Exercise goal:
Your task is to copy every line of the entries that contains "ipynb".

Itemized modification records
============================================================
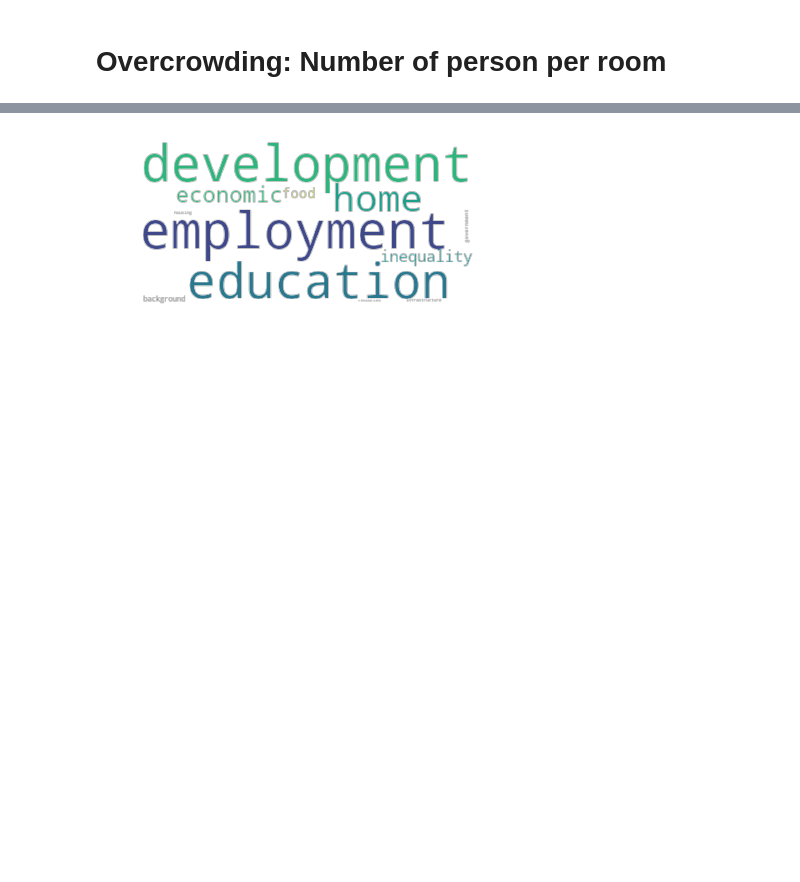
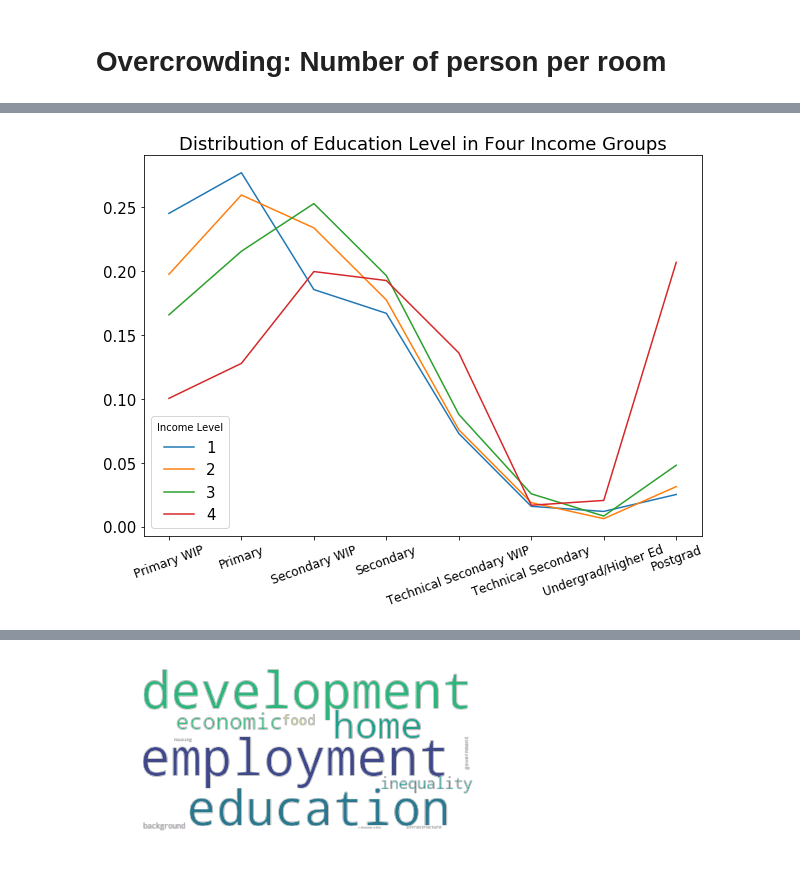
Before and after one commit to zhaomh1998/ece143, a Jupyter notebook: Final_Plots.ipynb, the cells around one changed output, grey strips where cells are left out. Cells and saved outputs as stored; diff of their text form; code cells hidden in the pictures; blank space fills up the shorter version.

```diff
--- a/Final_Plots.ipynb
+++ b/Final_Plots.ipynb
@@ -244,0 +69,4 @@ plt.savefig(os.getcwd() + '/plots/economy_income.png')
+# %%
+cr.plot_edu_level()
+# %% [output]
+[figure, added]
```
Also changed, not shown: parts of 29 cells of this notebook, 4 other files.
============================================================
Output below:
Before and after one commit to zhaomh1998/ece143, a Jupyter notebook: Final_Plots.ipynb, the cells around one changed output, grey strips where cells are left out. Cells and saved outputs as stored; diff of their text form; code cells hidden in the pictures; blank space fills up the shorter version.
--- a/Final_Plots.ipynb
+++ b/Final_Plots.ipynb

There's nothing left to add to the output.